Exercise description —
Exact copies of all the entries are required.

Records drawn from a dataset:
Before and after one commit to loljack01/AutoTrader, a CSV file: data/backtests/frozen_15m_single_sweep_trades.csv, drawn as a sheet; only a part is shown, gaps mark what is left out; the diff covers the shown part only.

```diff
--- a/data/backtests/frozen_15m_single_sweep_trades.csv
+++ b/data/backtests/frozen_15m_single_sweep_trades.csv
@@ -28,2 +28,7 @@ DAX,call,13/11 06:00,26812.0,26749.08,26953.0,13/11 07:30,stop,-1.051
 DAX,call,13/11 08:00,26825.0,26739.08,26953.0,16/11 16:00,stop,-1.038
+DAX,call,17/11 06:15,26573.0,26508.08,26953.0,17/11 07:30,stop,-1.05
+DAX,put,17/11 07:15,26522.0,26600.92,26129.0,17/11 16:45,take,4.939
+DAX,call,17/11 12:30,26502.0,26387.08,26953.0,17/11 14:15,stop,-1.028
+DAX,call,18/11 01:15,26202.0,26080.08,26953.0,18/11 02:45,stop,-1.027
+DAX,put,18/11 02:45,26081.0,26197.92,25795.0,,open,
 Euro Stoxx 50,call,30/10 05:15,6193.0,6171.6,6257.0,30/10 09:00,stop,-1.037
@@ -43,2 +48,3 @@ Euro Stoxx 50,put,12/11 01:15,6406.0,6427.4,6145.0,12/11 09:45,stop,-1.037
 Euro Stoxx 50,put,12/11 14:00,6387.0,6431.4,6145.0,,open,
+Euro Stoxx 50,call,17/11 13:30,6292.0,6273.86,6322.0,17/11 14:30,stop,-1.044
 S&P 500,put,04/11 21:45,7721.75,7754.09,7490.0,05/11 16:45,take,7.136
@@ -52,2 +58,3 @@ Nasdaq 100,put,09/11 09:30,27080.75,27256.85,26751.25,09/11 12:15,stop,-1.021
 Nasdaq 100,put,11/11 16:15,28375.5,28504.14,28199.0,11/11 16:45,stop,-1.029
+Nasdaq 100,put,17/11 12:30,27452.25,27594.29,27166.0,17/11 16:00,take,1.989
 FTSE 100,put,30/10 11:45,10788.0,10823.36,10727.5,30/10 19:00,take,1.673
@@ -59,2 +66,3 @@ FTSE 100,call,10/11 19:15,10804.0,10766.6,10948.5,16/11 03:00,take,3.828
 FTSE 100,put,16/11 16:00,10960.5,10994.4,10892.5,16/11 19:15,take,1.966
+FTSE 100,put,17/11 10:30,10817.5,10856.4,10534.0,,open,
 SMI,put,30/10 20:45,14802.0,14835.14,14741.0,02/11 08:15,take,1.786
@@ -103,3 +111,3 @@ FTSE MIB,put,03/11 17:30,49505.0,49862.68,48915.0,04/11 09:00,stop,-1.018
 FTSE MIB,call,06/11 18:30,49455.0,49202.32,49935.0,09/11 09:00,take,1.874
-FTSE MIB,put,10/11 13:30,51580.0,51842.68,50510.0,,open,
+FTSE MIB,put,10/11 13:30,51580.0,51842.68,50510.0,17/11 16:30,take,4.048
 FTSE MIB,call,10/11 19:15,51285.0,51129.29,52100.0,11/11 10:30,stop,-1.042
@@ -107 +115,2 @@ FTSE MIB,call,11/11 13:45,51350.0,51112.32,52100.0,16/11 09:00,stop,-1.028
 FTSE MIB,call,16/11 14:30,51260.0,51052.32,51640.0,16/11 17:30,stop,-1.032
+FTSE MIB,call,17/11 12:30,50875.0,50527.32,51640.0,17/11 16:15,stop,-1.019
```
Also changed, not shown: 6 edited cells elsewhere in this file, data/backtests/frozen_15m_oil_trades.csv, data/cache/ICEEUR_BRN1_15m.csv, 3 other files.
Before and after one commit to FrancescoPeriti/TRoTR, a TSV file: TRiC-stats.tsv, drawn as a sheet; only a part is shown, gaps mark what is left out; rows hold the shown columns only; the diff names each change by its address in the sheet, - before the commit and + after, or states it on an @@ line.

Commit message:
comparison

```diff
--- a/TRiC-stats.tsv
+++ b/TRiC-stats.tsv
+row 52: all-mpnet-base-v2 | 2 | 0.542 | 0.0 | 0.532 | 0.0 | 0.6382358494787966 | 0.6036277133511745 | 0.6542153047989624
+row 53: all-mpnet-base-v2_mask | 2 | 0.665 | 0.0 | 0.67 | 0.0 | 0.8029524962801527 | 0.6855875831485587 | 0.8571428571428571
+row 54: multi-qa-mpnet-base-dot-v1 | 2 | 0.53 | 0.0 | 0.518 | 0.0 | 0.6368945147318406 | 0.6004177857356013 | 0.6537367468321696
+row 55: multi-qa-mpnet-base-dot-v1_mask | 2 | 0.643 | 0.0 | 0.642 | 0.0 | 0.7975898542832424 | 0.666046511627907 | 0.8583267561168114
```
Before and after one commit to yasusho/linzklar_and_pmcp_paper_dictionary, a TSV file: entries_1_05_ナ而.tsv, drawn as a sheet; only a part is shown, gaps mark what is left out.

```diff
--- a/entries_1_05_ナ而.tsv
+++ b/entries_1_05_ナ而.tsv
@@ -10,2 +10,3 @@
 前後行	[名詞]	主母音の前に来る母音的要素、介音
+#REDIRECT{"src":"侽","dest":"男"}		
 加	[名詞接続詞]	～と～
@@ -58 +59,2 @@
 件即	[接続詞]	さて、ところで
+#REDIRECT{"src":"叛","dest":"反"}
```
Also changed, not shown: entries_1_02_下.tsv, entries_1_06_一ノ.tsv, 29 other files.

Response —
Before and after one commit to loljack01/AutoTrader, a CSV file: data/backtests/frozen_15m_single_sweep_trades.csv, drawn as a sheet; only a part is shown, gaps mark what is left out; the diff covers the shown part only.

```diff
--- a/data/backtests/frozen_15m_single_sweep_trades.csv
+++ b/data/backtests/frozen_15m_single_sweep_trades.csv
@@ -28,2 +28,7 @@ DAX,call,13/11 06:00,26812.0,26749.08,26953.0,13/11 07:30,stop,-1.051
 DAX,call,13/11 08:00,26825.0,26739.08,26953.0,16/11 16:00,stop,-1.038
+DAX,call,17/11 06:15,26573.0,26508.08,26953.0,17/11 07:30,stop,-1.05
+DAX,put,17/11 07:15,26522.0,26600.92,26129.0,17/11 16:45,take,4.939
+DAX,call,17/11 12:30,26502.0,26387.08,26953.0,17/11 14:15,stop,-1.028
+DAX,call,18/11 01:15,26202.0,26080.08,26953.0,18/11 02:45,stop,-1.027
+DAX,put,18/11 02:45,26081.0,26197.92,25795.0,,open,
 Euro Stoxx 50,call,30/10 05:15,6193.0,6171.6,6257.0,30/10 09:00,stop,-1.037
@@ -43,2 +48,3 @@ Euro Stoxx 50,put,12/11 01:15,6406.0,6427.4,6145.0,12/11 09:45,stop,-1.037
 Euro Stoxx 50,put,12/11 14:00,6387.0,6431.4,6145.0,,open,
+Euro Stoxx 50,call,17/11 13:30,6292.0,6273.86,6322.0,17/11 14:30,stop,-1.044
 S&P 500,put,04/11 21:45,7721.75,7754.09,7490.0,05/11 16:45,take,7.136
@@ -52,2 +58,3 @@ Nasdaq 100,put,09/11 09:30,27080.75,27256.85,26751.25,09/11 12:15,stop,-1.021
 Nasdaq 100,put,11/11 16:15,28375.5,28504.14,28199.0,11/11 16:45,stop,-1.029
+Nasdaq 100,put,17/11 12:30,27452.25,27594.29,27166.0,17/11 16:00,take,1.989
 FTSE 100,put,30/10 11:45,10788.0,10823.36,10727.5,30/10 19:00,take,1.673
@@ -59,2 +66,3 @@ FTSE 100,call,10/11 19:15,10804.0,10766.6,10948.5,16/11 03:00,take,3.828
 FTSE 100,put,16/11 16:00,10960.5,10994.4,10892.5,16/11 19:15,take,1.966
+FTSE 100,put,17/11 10:30,10817.5,10856.4,10534.0,,open,
 SMI,put,30/10 20:45,14802.0,14835.14,14741.0,02/11 08:15,take,1.786
@@ -103,3 +111,3 @@ FTSE MIB,put,03/11 17:30,49505.0,49862.68,48915.0,04/11 09:00,stop,-1.018
 FTSE MIB,call,06/11 18:30,49455.0,49202.32,49935.0,09/11 09:00,take,1.874
-FTSE MIB,put,10/11 13:30,51580.0,51842.68,50510.0,,open,
+FTSE MIB,put,10/11 13:30,51580.0,51842.68,50510.0,17/11 16:30,take,4.048
 FTSE MIB,call,10/11 19:15,51285.0,51129.29,52100.0,11/11 10:30,stop,-1.042
@@ -107 +115,2 @@ FTSE MIB,call,11/11 13:45,51350.0,51112.32,52100.0,16/11 09:00,stop,-1.028
 FTSE MIB,call,16/11 14:30,51260.0,51052.32,51640.0,16/11 17:30,stop,-1.032
+FTSE MIB,call,17/11 12:30,50875.0,50527.32,51640.0,17/11 16:15,stop,-1.019
```
Also changed, not shown: 6 edited cells elsewhere in this file, data/backtests/frozen_15m_oil_trades.csv, data/cache/ICEEUR_BRN1_15m.csv, 3 other files.
Before and after one commit to FrancescoPeriti/TRoTR, a TSV file: TRiC-stats.tsv, drawn as a sheet; only a part is shown, gaps mark what is left out; rows hold the shown columns only; the diff names each change by its address in the sheet, - before the commit and + after, or states it on an @@ line.

Commit message:
comparison

```diff
--- a/TRiC-stats.tsv
+++ b/TRiC-stats.tsv
+row 52: all-mpnet-base-v2 | 2 | 0.542 | 0.0 | 0.532 | 0.0 | 0.6382358494787966 | 0.6036277133511745 | 0.6542153047989624
+row 53: all-mpnet-base-v2_mask | 2 | 0.665 | 0.0 | 0.67 | 0.0 | 0.8029524962801527 | 0.6855875831485587 | 0.8571428571428571
+row 54: multi-qa-mpnet-base-dot-v1 | 2 | 0.53 | 0.0 | 0.518 | 0.0 | 0.6368945147318406 | 0.6004177857356013 | 0.6537367468321696
+row 55: multi-qa-mpnet-base-dot-v1_mask | 2 | 0.643 | 0.0 | 0.642 | 0.0 | 0.7975898542832424 | 0.666046511627907 | 0.8583267561168114
```
Before and after one commit to yasusho/linzklar_and_pmcp_paper_dictionary, a TSV file: entries_1_05_ナ而.tsv, drawn as a sheet; only a part is shown, gaps mark what is left out.

```diff
--- a/entries_1_05_ナ而.tsv
+++ b/entries_1_05_ナ而.tsv
@@ -10,2 +10,3 @@
 前後行	[名詞]	主母音の前に来る母音的要素、介音
+#REDIRECT{"src":"侽","dest":"男"}		
 加	[名詞接続詞]	～と～
@@ -58 +59,2 @@
 件即	[接続詞]	さて、ところで
+#REDIRECT{"src":"叛","dest":"反"}
```
Also changed, not shown: entries_1_02_下.tsv, entries_1_06_一ノ.tsv, 29 other files.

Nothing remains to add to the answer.